Data items

________________

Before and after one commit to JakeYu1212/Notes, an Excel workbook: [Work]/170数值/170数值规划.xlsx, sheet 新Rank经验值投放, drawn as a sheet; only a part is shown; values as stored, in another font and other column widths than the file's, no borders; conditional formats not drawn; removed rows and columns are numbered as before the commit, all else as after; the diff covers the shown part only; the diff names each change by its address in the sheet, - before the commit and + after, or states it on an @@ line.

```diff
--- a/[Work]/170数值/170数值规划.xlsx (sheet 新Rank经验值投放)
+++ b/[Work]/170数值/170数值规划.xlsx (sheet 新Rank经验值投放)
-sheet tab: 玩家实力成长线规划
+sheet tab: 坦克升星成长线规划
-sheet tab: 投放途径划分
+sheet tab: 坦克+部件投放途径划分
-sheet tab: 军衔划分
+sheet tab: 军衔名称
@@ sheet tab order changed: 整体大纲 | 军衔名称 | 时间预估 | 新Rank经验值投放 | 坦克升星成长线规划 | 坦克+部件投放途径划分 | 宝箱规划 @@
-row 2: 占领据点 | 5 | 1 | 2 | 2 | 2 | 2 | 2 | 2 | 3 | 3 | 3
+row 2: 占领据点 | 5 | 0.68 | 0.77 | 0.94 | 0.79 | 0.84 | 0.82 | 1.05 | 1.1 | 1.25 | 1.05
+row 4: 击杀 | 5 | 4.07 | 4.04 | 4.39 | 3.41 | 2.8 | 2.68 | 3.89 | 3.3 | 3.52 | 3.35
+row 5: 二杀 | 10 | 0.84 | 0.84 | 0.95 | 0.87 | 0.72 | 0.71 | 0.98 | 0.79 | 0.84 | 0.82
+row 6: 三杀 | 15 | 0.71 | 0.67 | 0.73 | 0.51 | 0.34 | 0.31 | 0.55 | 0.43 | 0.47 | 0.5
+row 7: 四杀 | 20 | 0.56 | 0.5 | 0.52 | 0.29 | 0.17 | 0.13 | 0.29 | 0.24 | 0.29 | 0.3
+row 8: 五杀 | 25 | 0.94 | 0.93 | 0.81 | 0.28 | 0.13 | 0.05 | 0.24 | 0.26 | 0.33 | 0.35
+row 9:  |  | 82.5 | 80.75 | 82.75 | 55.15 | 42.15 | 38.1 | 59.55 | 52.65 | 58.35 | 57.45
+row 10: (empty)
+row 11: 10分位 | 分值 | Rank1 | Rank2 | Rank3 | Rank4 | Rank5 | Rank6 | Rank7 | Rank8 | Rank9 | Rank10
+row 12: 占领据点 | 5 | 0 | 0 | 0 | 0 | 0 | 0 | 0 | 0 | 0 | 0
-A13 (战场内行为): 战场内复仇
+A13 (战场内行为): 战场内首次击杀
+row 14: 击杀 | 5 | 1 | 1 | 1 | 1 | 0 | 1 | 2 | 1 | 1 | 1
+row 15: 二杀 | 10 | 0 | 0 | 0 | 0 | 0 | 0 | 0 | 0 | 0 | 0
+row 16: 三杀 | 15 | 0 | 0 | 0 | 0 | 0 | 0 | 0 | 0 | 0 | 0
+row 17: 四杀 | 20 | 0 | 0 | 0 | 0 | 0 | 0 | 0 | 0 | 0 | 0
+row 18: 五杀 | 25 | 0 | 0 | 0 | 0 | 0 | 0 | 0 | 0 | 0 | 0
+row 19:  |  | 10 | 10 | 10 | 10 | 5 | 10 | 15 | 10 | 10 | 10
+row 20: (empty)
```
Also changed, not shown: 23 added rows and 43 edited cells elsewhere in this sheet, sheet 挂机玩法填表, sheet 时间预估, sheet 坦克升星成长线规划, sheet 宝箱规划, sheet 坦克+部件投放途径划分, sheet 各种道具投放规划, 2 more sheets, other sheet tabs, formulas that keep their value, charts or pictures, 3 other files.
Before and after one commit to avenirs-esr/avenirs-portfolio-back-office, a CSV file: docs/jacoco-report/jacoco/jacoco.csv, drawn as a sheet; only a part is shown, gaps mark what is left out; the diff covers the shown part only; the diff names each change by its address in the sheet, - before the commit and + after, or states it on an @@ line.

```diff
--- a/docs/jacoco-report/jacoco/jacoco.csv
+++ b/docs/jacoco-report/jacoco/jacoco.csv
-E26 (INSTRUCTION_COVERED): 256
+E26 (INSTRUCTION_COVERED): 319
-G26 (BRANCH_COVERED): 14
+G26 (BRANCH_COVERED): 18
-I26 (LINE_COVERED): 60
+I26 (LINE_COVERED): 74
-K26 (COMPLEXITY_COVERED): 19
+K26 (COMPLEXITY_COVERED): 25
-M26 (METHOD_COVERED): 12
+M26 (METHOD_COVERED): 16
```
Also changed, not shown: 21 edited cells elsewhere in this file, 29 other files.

________________

**WHAT YOU NEED TO DO**
I'd like the records returned exactly as they were written, please.

**YOUR SOLUTION**
Before and after one commit to JakeYu1212/Notes, an Excel workbook: [Work]/170数值/170数值规划.xlsx, sheet 新Rank经验值投放, drawn as a sheet; only a part is shown; values as stored, in another font and other column widths than the file's, no borders; conditional formats not drawn; removed rows and columns are numbered as before the commit, all else as after; the diff covers the shown part only; the diff names each change by its address in the sheet, - before the commit and + after, or states it on an @@ line.

```diff
--- a/[Work]/170数值/170数值规划.xlsx (sheet 新Rank经验值投放)
+++ b/[Work]/170数值/170数值规划.xlsx (sheet 新Rank经验值投放)
-sheet tab: 玩家实力成长线规划
+sheet tab: 坦克升星成长线规划
-sheet tab: 投放途径划分
+sheet tab: 坦克+部件投放途径划分
-sheet tab: 军衔划分
+sheet tab: 军衔名称
@@ sheet tab order changed: 整体大纲 | 军衔名称 | 时间预估 | 新Rank经验值投放 | 坦克升星成长线规划 | 坦克+部件投放途径划分 | 宝箱规划 @@
-row 2: 占领据点 | 5 | 1 | 2 | 2 | 2 | 2 | 2 | 2 | 3 | 3 | 3
+row 2: 占领据点 | 5 | 0.68 | 0.77 | 0.94 | 0.79 | 0.84 | 0.82 | 1.05 | 1.1 | 1.25 | 1.05
+row 4: 击杀 | 5 | 4.07 | 4.04 | 4.39 | 3.41 | 2.8 | 2.68 | 3.89 | 3.3 | 3.52 | 3.35
+row 5: 二杀 | 10 | 0.84 | 0.84 | 0.95 | 0.87 | 0.72 | 0.71 | 0.98 | 0.79 | 0.84 | 0.82
+row 6: 三杀 | 15 | 0.71 | 0.67 | 0.73 | 0.51 | 0.34 | 0.31 | 0.55 | 0.43 | 0.47 | 0.5
+row 7: 四杀 | 20 | 0.56 | 0.5 | 0.52 | 0.29 | 0.17 | 0.13 | 0.29 | 0.24 | 0.29 | 0.3
+row 8: 五杀 | 25 | 0.94 | 0.93 | 0.81 | 0.28 | 0.13 | 0.05 | 0.24 | 0.26 | 0.33 | 0.35
+row 9:  |  | 82.5 | 80.75 | 82.75 | 55.15 | 42.15 | 38.1 | 59.55 | 52.65 | 58.35 | 57.45
+row 10: (empty)
+row 11: 10分位 | 分值 | Rank1 | Rank2 | Rank3 | Rank4 | Rank5 | Rank6 | Rank7 | Rank8 | Rank9 | Rank10
+row 12: 占领据点 | 5 | 0 | 0 | 0 | 0 | 0 | 0 | 0 | 0 | 0 | 0
-A13 (战场内行为): 战场内复仇
+A13 (战场内行为): 战场内首次击杀
+row 14: 击杀 | 5 | 1 | 1 | 1 | 1 | 0 | 1 | 2 | 1 | 1 | 1
+row 15: 二杀 | 10 | 0 | 0 | 0 | 0 | 0 | 0 | 0 | 0 | 0 | 0
+row 16: 三杀 | 15 | 0 | 0 | 0 | 0 | 0 | 0 | 0 | 0 | 0 | 0
+row 17: 四杀 | 20 | 0 | 0 | 0 | 0 | 0 | 0 | 0 | 0 | 0 | 0
+row 18: 五杀 | 25 | 0 | 0 | 0 | 0 | 0 | 0 | 0 | 0 | 0 | 0
+row 19:  |  | 10 | 10 | 10 | 10 | 5 | 10 | 15 | 10 | 10 | 10
+row 20: (empty)
```
Also changed, not shown: 23 added rows and 43 edited cells elsewhere in this sheet, sheet 挂机玩法填表, sheet 时间预估, sheet 坦克升星成长线规划, sheet 宝箱规划, sheet 坦克+部件投放途径划分, sheet 各种道具投放规划, 2 more sheets, other sheet tabs, formulas that keep their value, charts or pictures, 3 other files.
Before and after one commit to avenirs-esr/avenirs-portfolio-back-office, a CSV file: docs/jacoco-report/jacoco/jacoco.csv, drawn as a sheet; only a part is shown, gaps mark what is left out; the diff covers the shown part only; the diff names each change by its address in the sheet, - before the commit and + after, or states it on an @@ line.

```diff
--- a/docs/jacoco-report/jacoco/jacoco.csv
+++ b/docs/jacoco-report/jacoco/jacoco.csv
-E26 (INSTRUCTION_COVERED): 256
+E26 (INSTRUCTION_COVERED): 319
-G26 (BRANCH_COVERED): 14
+G26 (BRANCH_COVERED): 18
-I26 (LINE_COVERED): 60
+I26 (LINE_COVERED): 74
-K26 (COMPLEXITY_COVERED): 19
+K26 (COMPLEXITY_COVERED): 25
-M26 (METHOD_COVERED): 12
+M26 (METHOD_COVERED): 16
```
Also changed, not shown: 21 edited cells elsewhere in this file, 29 other files.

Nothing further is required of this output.